I have survived one whole year as PhD student! It has been a crazy year of ups and downs, and I have learnt a lot about what doing a PhD really involves. I still have my confirmation to look forward to, however looking back at the past year I’d like to share one or two things I’ve learnt.
Firstly, to not compare where I am to where others are. It can be hard seeing what stages your friends are in their research. When they’re ahead, it looks scary hard, or they’re so advanced that you think you’ll never get there. If they’re just starting, they have so much potential! Each of our journeys are different (I enjoy stating the obvious), so we shouldn’t look to others for where our paths will take us.
We all start and finish in different places!
One of the most important things I’ve learnt, in my opinion, involves motivation and inspiration. Inspiration comes and goes, and we need to use whatever motivation we can find to ensure that when we lack inspiration, our work doesn’t come to a standstill. This means it doesn’t matter whether you’re doing the work for the “right” reason or the “wrong”, as long as it gets done!
My first blog post was about how difficult the decision to stay in my PhD was. I wasn’t able to find the motivation to continue working. However, once inspiration hit, I was full of ideas and enthusiasm! Throughout this past year, while inspiration has come and gone, I’ve had to find the motivation to come into work even when all I wanted to do is find a rich guy to marry so I'd never have to think again.
It’s on these latter days that doing work is hard. We’ve all experienced it – that feeling that you’re not getting anywhere, that everything you do it pointless, and you’ll never be as good as others. Some days you’re just not going to feel inspired, and you need to find other reasons to continue work.
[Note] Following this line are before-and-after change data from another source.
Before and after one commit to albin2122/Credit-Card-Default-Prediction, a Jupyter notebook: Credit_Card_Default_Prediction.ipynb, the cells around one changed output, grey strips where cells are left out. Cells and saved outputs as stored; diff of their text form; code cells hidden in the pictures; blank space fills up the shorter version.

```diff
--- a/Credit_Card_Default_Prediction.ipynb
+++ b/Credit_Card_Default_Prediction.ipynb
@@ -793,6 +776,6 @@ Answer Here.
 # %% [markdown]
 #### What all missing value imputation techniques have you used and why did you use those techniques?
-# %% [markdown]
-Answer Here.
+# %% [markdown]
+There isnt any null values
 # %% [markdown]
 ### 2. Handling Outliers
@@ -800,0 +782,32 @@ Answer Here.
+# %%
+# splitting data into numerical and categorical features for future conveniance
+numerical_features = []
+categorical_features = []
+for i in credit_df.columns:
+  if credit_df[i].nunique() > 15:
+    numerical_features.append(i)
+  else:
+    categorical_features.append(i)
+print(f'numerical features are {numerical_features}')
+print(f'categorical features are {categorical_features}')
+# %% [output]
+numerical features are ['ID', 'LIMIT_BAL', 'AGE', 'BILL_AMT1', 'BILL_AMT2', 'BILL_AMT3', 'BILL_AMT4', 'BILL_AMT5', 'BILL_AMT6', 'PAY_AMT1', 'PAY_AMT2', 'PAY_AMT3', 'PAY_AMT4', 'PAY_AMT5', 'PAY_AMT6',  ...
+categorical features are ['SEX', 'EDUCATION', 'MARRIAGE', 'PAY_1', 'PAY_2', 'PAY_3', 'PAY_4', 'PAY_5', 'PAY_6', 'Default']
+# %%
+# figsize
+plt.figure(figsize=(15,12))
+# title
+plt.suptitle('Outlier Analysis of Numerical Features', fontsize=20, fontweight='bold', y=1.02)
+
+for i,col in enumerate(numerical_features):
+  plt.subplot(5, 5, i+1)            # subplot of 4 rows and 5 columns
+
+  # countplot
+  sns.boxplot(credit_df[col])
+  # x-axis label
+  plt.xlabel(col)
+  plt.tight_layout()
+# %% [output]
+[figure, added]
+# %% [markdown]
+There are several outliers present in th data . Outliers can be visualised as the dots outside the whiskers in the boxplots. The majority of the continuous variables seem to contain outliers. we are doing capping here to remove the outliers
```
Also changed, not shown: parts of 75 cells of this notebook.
There are days when I have to remind myself that life as a researcher means flexible work hours and paid trips overseas!
It’s ok for these motivations to be whatever they have to be to keep you working. The end product is often rewarding in itself – a PhD! Or a published article, or successful experiment. However it takes time to get there, and you need something to keep you going in the meantime. If you can remember that you’re working to win a Nobel prize, great! But if you need to motivate yourself to finish an article with a chocolate reward, or plan a celebratory dinner to motivate yourself to finish writing up that paper, that’s fine too. It’s even ok agree to give a presentation or work late to try and impress someone (whether it be your supervisors, or that hottie down the hall).
The important thing to remember is that once you’ve decided you want to finish this PhD (or degree, assignment, experiment, or any other goal), it doesn’t matter what the motivation is to get through the tough parts, as long as it keeps you working in between those magical days of inspiration!
One you’ve decided you’re going to finish this thing, if you can’t find the “right” motivation, look for the wrong one!